§ **INSTRUCTIONS FOR THE TASK**
Exactly how many lines in the data below contain the string "assets"? Give that number and nothing else.

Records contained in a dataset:

>>

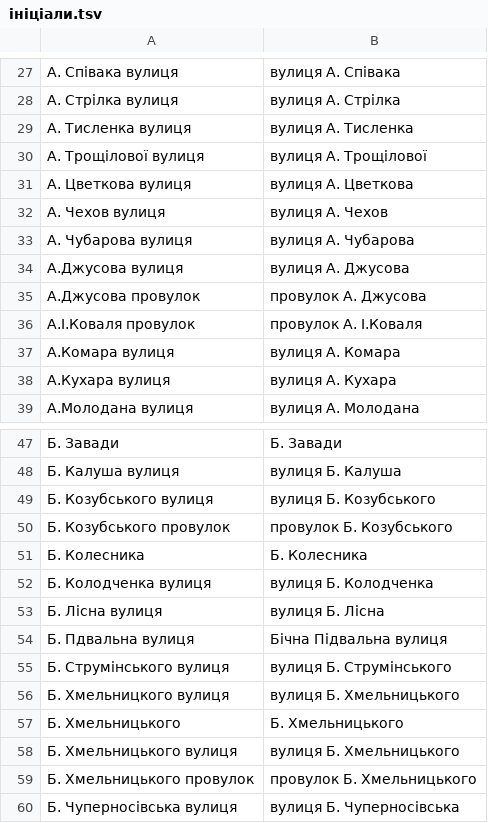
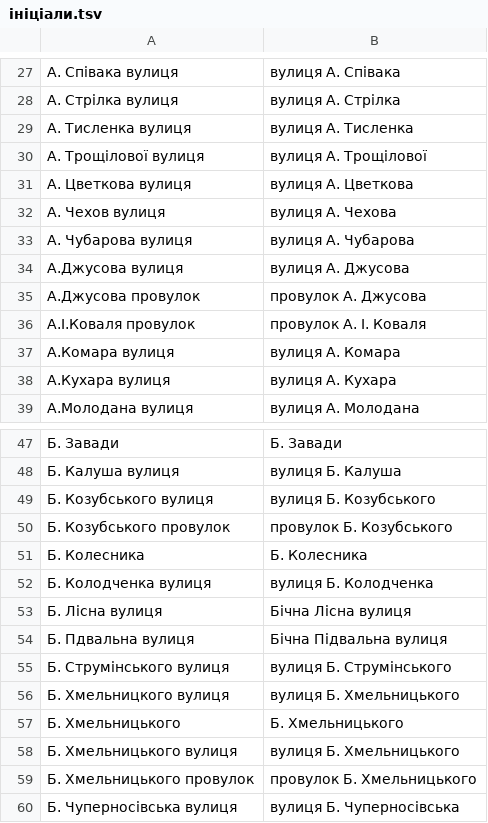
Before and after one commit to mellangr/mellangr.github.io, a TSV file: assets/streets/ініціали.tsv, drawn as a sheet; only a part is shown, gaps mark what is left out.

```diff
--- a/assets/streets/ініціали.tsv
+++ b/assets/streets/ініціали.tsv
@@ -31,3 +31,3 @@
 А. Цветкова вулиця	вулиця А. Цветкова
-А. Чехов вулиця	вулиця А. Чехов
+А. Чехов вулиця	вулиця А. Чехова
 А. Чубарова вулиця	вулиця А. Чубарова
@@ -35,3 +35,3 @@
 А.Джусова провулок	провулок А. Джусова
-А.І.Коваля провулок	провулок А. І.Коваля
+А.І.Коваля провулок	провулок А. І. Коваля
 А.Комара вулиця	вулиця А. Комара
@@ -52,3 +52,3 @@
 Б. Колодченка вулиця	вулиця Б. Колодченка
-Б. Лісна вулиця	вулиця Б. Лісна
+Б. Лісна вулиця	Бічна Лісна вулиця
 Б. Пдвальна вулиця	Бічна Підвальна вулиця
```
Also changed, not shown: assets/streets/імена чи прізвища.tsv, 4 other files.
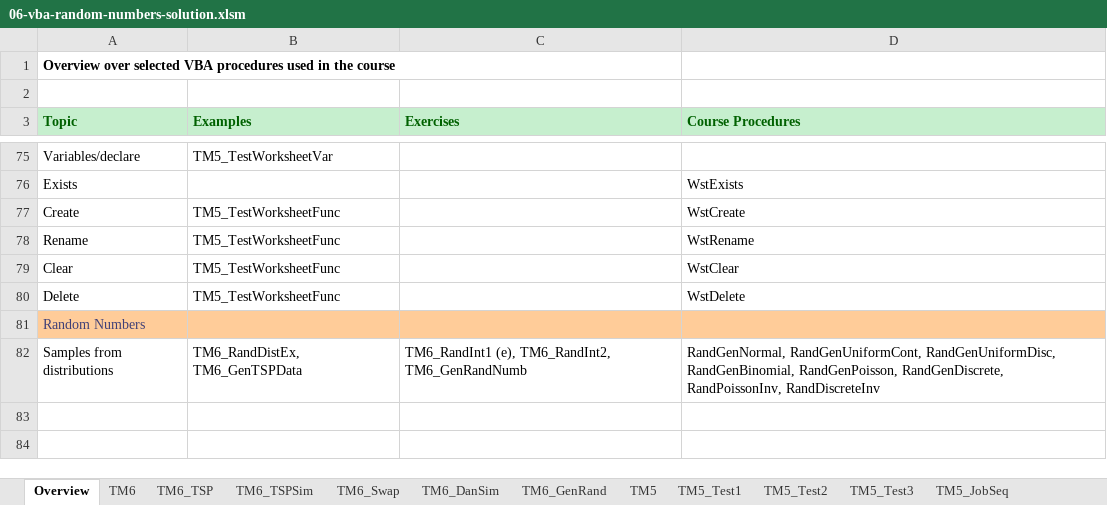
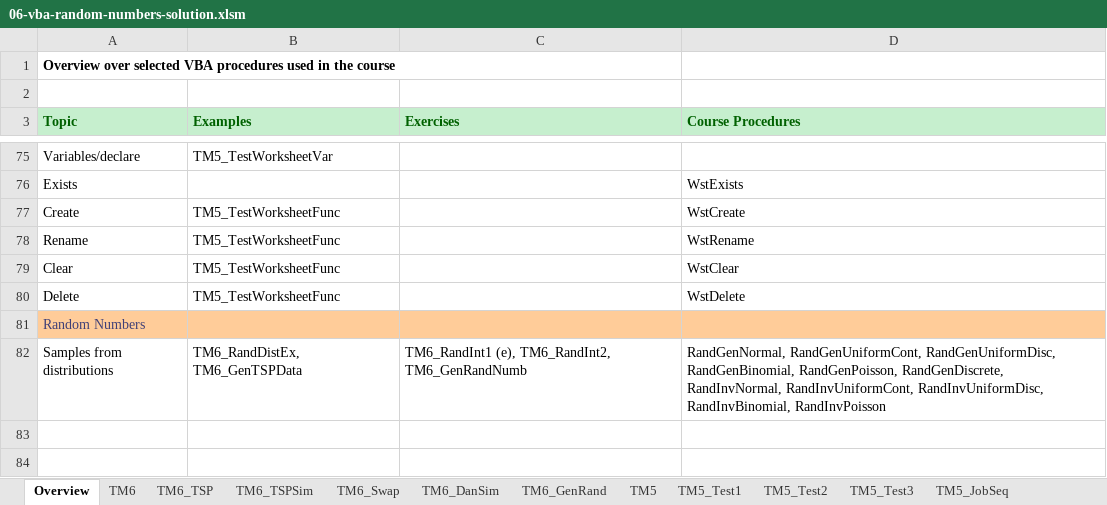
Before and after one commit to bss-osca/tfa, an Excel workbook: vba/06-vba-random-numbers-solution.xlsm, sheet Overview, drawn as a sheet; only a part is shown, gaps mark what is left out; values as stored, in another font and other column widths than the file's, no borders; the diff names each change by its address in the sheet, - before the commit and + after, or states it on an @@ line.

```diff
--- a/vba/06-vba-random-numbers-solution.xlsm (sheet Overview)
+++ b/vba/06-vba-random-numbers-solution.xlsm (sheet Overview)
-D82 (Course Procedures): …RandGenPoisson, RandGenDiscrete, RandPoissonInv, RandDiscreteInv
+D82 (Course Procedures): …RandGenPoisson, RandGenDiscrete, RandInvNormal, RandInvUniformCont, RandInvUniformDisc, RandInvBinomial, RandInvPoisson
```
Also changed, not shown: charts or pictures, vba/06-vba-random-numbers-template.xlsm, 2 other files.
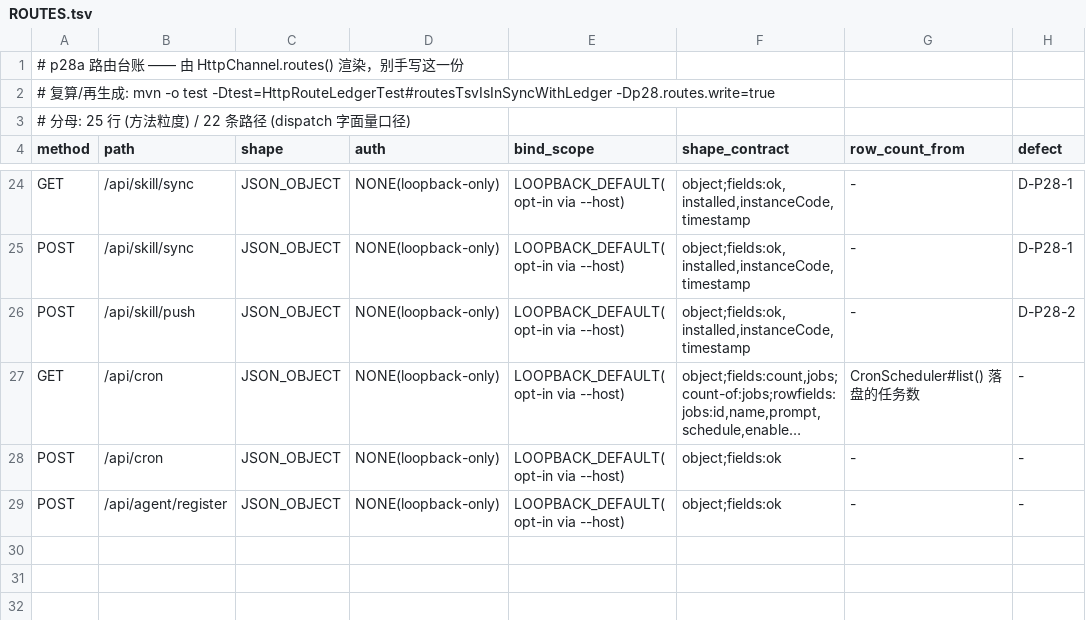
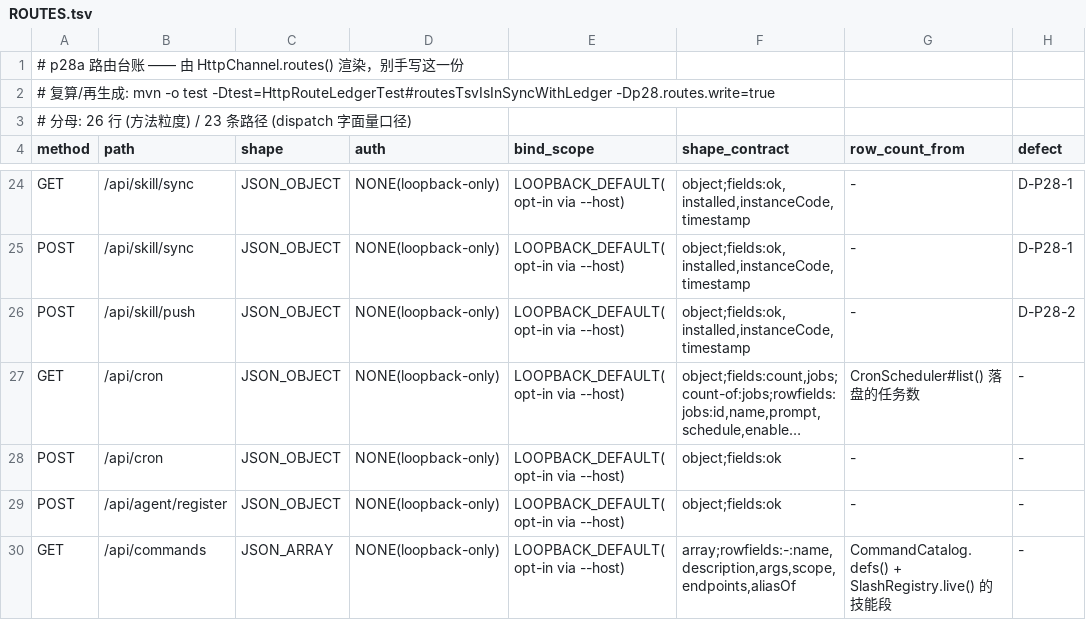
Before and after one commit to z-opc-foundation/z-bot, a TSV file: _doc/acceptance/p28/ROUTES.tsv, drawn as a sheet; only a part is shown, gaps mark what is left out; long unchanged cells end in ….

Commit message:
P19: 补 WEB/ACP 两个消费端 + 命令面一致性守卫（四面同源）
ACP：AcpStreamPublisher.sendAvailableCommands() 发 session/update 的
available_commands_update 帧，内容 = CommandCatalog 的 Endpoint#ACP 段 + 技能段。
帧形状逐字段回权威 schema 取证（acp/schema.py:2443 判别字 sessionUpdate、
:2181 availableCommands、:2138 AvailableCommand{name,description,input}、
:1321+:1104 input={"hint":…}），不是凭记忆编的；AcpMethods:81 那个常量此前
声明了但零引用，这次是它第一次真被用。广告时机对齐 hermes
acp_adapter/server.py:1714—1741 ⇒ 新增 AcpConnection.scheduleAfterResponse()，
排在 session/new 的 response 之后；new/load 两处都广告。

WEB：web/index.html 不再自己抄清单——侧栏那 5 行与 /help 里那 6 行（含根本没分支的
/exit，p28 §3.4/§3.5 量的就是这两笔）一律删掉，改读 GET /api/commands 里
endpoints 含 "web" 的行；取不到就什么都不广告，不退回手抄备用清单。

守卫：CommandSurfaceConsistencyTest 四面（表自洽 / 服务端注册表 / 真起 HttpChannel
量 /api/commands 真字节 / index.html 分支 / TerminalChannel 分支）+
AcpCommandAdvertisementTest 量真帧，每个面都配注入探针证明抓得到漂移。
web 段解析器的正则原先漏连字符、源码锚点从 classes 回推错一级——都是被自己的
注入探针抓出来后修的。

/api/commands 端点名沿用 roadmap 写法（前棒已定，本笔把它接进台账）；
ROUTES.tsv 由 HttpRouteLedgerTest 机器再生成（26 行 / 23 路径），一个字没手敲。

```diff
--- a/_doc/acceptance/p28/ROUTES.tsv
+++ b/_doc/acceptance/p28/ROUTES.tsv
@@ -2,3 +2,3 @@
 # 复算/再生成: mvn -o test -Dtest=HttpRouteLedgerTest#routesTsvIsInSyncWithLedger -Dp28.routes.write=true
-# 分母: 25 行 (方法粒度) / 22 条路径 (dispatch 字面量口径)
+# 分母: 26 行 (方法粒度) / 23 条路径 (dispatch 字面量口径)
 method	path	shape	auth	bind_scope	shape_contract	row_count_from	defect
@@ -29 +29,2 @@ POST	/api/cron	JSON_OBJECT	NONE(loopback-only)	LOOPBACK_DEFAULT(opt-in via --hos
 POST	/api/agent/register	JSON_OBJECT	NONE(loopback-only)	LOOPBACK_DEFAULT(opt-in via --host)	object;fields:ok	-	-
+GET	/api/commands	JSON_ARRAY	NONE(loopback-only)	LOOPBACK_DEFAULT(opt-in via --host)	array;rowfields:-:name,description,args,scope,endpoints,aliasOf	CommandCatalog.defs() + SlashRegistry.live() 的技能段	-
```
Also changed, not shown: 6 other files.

<<

§ **EXERCISE OUTPUT**
4